Kimberley Carter of the British Association of Dermatologists explained that hydrating the skin is really important.
"Everybody should try to regularly use moisturisers and lip salves to prevent their skin becoming dry, as they can help to reduce the effects caused by the harsh winter weather conditions.
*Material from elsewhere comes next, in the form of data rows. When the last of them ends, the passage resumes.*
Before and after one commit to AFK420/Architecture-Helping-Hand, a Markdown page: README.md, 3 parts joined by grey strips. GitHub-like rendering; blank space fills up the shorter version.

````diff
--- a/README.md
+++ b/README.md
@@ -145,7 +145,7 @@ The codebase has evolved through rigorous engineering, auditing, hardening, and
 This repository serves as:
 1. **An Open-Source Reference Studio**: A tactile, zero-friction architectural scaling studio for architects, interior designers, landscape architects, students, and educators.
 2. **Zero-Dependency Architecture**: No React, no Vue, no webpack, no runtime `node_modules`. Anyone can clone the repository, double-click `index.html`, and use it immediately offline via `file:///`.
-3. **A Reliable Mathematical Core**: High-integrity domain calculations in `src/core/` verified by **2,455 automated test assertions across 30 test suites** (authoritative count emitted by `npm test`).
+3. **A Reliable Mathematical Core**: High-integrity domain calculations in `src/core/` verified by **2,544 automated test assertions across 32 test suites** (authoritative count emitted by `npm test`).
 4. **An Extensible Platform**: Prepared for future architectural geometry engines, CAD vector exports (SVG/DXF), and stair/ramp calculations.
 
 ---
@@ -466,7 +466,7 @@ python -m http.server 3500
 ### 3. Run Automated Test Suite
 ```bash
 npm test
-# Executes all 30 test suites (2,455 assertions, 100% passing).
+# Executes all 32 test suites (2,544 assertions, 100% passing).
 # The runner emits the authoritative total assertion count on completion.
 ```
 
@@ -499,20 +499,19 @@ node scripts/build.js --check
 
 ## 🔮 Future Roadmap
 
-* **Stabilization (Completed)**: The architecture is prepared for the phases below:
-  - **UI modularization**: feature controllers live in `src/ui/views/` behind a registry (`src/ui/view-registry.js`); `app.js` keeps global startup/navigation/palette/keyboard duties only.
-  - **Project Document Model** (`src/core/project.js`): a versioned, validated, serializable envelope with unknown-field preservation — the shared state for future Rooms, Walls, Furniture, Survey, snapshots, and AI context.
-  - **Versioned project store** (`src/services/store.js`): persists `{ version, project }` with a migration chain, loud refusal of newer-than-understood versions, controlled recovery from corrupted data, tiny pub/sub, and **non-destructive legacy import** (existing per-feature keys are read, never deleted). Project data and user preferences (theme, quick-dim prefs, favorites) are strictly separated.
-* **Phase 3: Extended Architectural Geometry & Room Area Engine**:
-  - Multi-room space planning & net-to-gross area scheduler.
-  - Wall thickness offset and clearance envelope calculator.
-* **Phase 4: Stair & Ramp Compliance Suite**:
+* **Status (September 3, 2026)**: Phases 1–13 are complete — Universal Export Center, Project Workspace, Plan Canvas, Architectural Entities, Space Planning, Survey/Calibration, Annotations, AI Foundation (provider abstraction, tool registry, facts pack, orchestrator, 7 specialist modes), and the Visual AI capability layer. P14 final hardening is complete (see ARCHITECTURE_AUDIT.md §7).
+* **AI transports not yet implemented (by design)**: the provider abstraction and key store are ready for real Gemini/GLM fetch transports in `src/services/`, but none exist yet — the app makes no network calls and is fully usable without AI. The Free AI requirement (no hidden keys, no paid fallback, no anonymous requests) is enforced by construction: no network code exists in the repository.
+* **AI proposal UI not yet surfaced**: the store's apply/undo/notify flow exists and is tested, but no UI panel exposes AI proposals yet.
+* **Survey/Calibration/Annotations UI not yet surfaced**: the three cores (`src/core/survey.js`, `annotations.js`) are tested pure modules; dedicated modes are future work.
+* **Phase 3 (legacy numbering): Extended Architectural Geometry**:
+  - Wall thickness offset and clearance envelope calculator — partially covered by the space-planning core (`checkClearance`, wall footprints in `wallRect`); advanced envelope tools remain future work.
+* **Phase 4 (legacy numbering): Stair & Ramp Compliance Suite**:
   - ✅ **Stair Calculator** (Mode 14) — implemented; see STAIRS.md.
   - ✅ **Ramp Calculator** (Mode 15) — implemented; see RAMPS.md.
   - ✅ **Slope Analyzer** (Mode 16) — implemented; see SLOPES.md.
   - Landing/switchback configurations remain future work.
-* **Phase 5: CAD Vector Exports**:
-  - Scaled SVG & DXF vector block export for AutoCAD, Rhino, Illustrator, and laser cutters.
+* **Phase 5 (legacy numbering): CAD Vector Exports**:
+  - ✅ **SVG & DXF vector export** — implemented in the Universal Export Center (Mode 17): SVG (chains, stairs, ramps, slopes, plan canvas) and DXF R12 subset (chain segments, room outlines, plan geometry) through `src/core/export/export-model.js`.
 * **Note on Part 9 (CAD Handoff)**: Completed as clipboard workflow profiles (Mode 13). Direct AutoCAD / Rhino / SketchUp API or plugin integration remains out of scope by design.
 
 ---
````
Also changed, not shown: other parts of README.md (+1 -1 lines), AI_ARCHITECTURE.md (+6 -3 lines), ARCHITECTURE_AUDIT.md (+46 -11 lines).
All skin types benefit from a moisturiser, particularly skin that is regularly exposed to the elements," she noted.
Some skin conditions can flare up when they're dry, particularly eczema, "so if you suffer with a dry skin condition make an extra effort to slap on plenty of moisturiser or emollient, especially after a shower or bath", Ms Carter advised.
Meanwhile, individuals might be tempted to top up their tan to escape the pale look this winter, but they are encouraged to steer clear of sunbeds, particularly if they are young.
Research from the International Agency for Research on Cancer found that first exposure to sunbeds before the age of 35 can increase the risk of melanoma by 75 per cent, so Ms Carter believes it is better to use other tanning products that do not carry such dangers.
"There are no potential health benefits [to using sunbeds] that cannot be more safely and effectively obtained through other means, and any health benefits are debatable," she stated.
The government recently brought in legislation to ban under-18s from using tanning machines in England, which Ms Carter called "a step in the right direction in the fight against skin cancer".
Sticking to the fake tan bottle, or even deciding to embrace the pale skin look made popular by Mad Men's Christina Hendricks and actress Kirsten Dunst, could help repair damage to the skin this winter.
Posted by Laura Andrews